Common Names: Red maple, swamp maple, water maple, soft maple
One of the most common and widespread deciduous trees of eastern North America. It is a medium to large sized tree, typically reaching heights of 18 to 27 meters. The leaves are usually 9 to 11 cm long on a full grown tree. The trunk diameter can range from 46 to 76 cm, depending on the growing conditions. Its spread is about 12 meters. The bark is a pale grey and smooth when the individual is young. As the tree grows the bark becomes darker and cracks into slightly raised long plates. The leaves of the red maple offer the easiest way to distinguish it from its relatives. As with nearly all maple trees, they are deciduous and arranged oppositely on the twig. They are typically 5 to 10 cm long and wide with 3 to 5 palmate lobes with a serrated margin. The sinuses are typically narrow, but the leaves can exhibit considerable variation. The twigs of the red maple are reddish in color and somewhat shiny with small lenticels. Dwarf shoots are present on many branches. The buds are usually blunt and greenish to reddish in color, generally with several loose scales. The lateral buds are slightly stalked, and in addition there may be collateral buds present as well. The buds form in fall and winter and are often visible from a distance due to their reddish tint.
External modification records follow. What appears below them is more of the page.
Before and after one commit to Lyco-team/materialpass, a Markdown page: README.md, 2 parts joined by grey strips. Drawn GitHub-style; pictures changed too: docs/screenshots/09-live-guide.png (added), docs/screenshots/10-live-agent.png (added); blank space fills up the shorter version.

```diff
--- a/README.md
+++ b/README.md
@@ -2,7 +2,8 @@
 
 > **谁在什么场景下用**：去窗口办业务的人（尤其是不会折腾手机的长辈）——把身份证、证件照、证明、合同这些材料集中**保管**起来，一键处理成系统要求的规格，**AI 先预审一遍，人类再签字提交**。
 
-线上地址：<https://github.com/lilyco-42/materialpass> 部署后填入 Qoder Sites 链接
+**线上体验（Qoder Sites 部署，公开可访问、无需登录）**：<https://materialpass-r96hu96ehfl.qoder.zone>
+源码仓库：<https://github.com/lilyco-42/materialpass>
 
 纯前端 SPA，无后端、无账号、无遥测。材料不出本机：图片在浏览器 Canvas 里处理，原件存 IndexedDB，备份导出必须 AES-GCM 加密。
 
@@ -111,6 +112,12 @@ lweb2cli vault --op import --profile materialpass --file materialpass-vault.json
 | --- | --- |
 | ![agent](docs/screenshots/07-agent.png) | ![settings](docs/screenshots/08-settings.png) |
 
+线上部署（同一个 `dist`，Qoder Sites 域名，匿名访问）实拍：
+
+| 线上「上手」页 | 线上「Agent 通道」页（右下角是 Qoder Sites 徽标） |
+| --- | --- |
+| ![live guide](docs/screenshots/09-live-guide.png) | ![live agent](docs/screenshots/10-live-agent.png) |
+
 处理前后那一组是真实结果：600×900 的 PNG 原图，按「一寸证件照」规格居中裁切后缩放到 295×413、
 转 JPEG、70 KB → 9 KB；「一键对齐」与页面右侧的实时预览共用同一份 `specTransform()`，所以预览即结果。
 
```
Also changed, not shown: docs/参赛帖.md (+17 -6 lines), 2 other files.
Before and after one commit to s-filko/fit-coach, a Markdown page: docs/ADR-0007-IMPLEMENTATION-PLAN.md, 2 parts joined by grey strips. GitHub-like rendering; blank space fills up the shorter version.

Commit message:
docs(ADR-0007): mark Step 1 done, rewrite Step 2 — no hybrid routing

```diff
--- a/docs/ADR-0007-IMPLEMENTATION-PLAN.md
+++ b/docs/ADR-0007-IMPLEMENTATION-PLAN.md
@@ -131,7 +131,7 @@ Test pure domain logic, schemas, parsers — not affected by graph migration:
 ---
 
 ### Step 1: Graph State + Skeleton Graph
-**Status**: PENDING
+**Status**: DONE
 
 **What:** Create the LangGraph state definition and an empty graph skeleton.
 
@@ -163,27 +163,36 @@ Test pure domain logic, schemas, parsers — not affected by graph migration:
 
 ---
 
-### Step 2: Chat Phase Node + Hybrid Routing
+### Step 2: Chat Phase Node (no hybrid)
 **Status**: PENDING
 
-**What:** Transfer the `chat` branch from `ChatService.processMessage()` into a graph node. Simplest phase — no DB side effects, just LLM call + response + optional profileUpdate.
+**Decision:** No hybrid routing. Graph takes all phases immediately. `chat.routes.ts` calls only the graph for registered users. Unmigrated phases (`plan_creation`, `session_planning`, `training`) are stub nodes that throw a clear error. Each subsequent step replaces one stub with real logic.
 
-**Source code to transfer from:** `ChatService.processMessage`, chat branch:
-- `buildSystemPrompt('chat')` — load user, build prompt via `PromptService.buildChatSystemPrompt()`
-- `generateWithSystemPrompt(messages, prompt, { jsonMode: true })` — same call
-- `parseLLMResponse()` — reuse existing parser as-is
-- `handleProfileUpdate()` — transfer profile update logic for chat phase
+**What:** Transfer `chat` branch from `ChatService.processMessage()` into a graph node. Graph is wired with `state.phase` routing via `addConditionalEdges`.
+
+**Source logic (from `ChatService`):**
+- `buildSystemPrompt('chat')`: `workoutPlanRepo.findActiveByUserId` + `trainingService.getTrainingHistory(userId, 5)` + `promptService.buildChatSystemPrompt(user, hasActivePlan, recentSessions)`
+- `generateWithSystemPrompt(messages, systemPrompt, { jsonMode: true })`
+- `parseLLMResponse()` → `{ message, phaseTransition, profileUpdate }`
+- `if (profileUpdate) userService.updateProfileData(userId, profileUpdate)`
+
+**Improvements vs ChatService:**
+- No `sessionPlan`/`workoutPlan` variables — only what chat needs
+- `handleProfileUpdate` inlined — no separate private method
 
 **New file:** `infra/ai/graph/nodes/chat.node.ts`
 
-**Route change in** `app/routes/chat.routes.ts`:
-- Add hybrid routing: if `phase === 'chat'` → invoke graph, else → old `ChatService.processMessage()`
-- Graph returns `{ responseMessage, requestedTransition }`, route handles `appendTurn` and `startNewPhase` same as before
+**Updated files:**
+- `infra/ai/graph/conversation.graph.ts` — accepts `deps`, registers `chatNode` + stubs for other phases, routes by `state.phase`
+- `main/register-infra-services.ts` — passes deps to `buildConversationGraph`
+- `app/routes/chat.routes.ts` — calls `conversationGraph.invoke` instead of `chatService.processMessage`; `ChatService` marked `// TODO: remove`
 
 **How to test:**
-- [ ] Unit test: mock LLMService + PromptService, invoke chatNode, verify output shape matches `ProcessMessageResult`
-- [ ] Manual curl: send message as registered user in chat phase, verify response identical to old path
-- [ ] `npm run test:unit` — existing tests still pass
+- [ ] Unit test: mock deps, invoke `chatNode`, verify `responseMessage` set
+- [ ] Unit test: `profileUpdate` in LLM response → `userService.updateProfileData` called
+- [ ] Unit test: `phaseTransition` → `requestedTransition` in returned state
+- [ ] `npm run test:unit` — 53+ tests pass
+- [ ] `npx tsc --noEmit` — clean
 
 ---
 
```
Found in deciduous and mixed forests as well as residential and urban areas. Basically everywhere.